*Records for processing*.

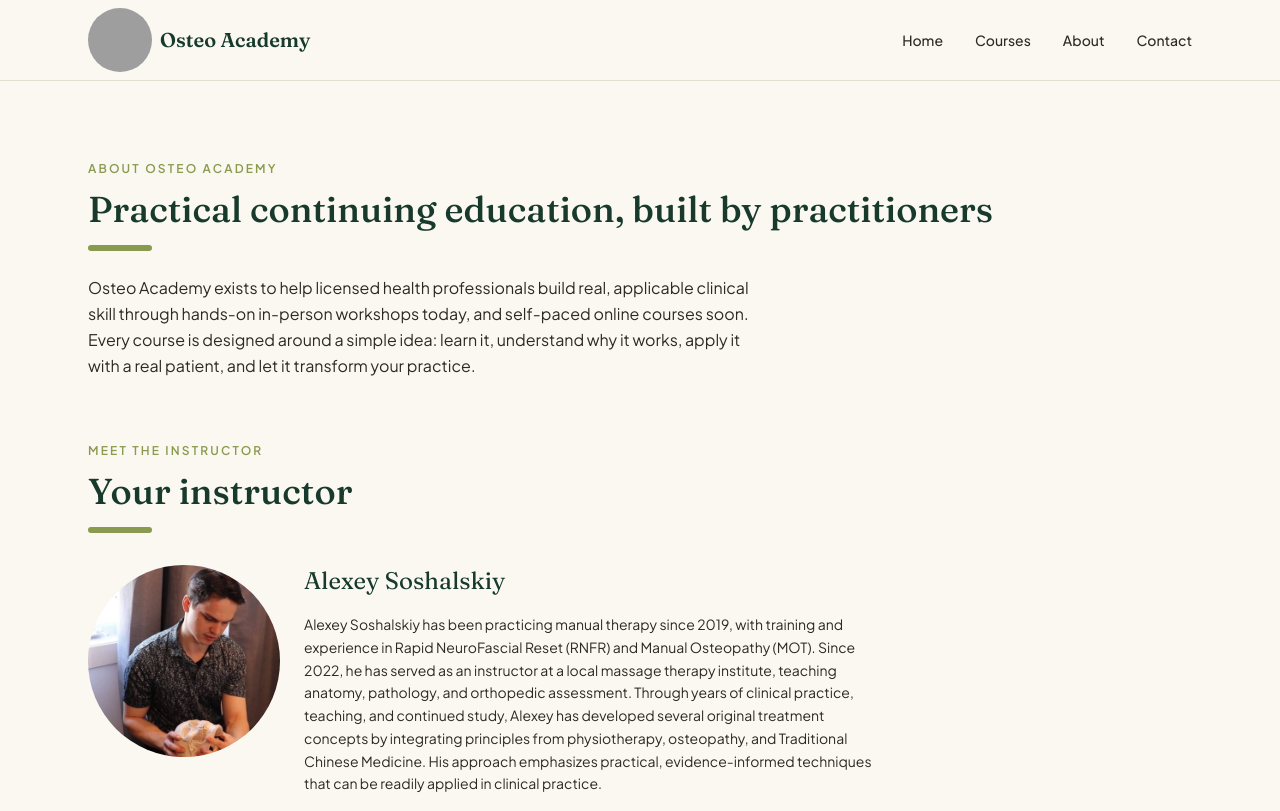
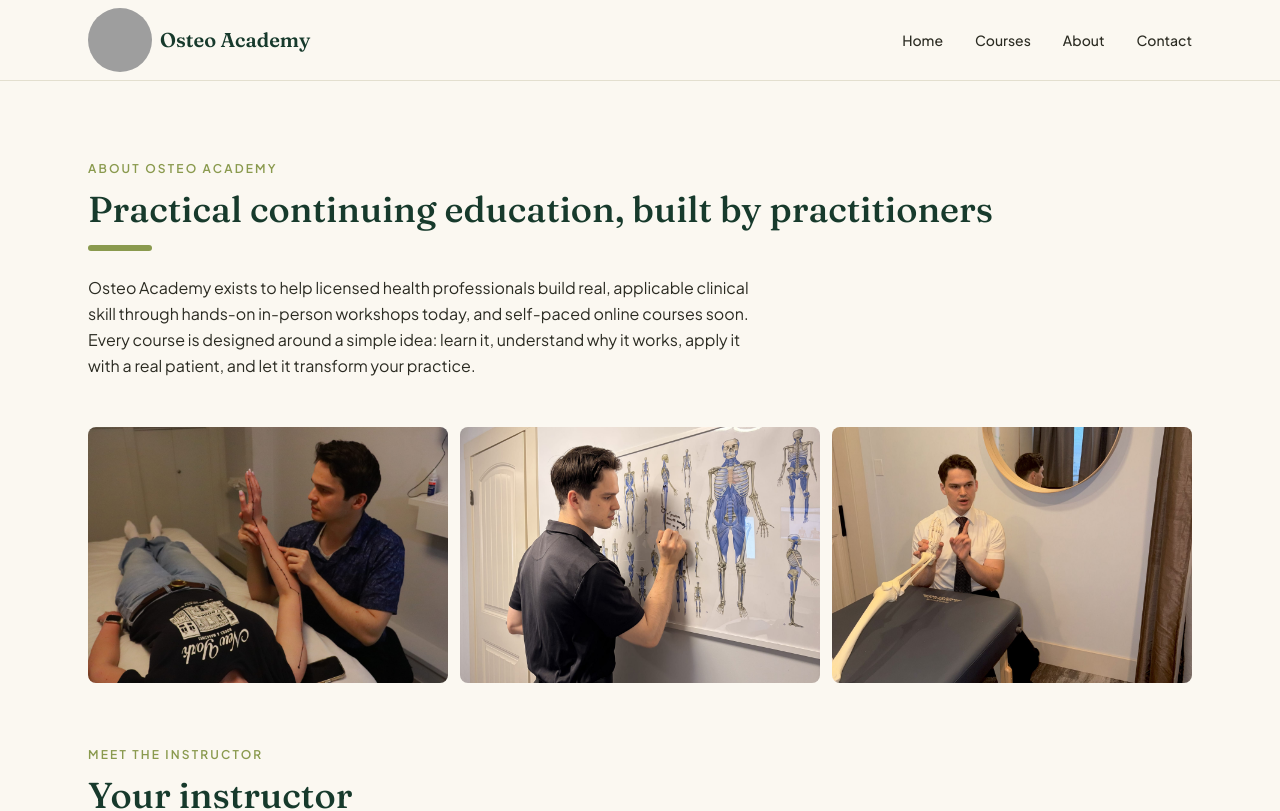
Before and after one commit to xyncosam/osteoacademy, a Next.js app: page /about in a window 1280 px wide. Shown: the top 811 px of the page. Built offline with nearby package versions, Linux system fonts and the light colour scheme; grey boxes are pictures that could not be loaded.

Commit message:
feat: add the photo strip to the About page
Moved PhotoStrip to components/ui/ since it's now shared between the
Home and About pages, rather than living under components/home/.

```diff
--- a/app/about/page.tsx
+++ b/app/about/page.tsx
@@ -1,6 +1,7 @@
 import type { Metadata } from 'next'
 import { Container } from '@/components/ui/Container'
 import { SectionHeading } from '@/components/ui/SectionHeading'
+import { PhotoStrip } from '@/components/ui/PhotoStrip'
 import { InstructorProfile } from '@/components/about/InstructorProfile'
 import { getFeaturedCourse } from '@/lib/courses'
 
@@ -28,6 +29,10 @@ export default function AboutPage() {
           practice.
         </p>
 
+        <div className="mt-12">
+          <PhotoStrip />
+        </div>
+
         <div className="mt-16">
           <SectionHeading eyebrow="Meet the Instructor" title="Your instructor" />
           <div className="mt-8">
--- a/app/page.tsx
+++ b/app/page.tsx
@@ -1,5 +1,5 @@
 import { Hero } from '@/components/home/Hero'
-import { PhotoStrip } from '@/components/home/PhotoStrip'
+import { PhotoStrip } from '@/components/ui/PhotoStrip'
 import { ValueProps } from '@/components/home/ValueProps'
 import { FeaturedCourseSection } from '@/components/home/FeaturedCourseSection'
 import { Container } from '@/components/ui/Container'
```
Also changed, not shown: components/ui/PhotoStrip.tsx (renamed from components/home/PhotoStrip.tsx).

*Task directions*. Report every line of the entries that carries the word "className".

*Exercise result*.
+        <div className="mt-12">
         <div className="mt-16">
           <div className="mt-8">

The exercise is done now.